■ Task description ■
Please give the count of lines below with the string "dataLen" in them, and no other words.

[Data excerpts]
+ + + +
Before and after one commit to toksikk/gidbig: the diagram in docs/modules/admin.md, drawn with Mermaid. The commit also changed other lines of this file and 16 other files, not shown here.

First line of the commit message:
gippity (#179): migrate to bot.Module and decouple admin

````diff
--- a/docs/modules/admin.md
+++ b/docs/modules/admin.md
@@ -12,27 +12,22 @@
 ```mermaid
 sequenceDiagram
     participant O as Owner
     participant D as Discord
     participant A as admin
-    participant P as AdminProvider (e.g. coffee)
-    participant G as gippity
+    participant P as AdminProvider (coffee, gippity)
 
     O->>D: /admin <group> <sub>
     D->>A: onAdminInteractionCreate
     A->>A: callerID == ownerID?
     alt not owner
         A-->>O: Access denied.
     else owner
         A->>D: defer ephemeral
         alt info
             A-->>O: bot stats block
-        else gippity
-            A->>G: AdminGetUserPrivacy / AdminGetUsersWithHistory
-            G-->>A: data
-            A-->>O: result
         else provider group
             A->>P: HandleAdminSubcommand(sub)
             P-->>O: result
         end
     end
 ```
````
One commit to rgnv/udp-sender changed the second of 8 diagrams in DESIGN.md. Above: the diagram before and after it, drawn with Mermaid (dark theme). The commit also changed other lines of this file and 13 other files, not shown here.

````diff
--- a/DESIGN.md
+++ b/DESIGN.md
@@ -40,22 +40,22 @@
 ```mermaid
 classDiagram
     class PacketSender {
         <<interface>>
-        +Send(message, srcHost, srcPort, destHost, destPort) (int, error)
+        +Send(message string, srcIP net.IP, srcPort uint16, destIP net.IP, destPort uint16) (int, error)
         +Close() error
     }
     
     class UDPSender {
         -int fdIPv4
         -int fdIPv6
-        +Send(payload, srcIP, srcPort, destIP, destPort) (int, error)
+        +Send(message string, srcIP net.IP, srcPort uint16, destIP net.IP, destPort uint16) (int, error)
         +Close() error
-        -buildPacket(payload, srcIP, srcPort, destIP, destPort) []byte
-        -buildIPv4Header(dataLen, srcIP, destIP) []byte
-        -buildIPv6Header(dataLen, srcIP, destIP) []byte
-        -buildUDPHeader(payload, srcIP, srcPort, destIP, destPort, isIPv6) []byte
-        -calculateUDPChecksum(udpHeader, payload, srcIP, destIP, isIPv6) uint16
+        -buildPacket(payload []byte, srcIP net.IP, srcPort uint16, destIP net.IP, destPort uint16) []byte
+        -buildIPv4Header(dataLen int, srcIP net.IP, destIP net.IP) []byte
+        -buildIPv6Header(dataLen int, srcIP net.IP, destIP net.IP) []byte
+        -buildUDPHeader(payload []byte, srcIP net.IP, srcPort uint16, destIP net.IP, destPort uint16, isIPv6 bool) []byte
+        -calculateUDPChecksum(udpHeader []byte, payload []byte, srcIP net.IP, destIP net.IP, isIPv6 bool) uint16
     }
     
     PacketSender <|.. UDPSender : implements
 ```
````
+ + + +
■ Problem solution ■
4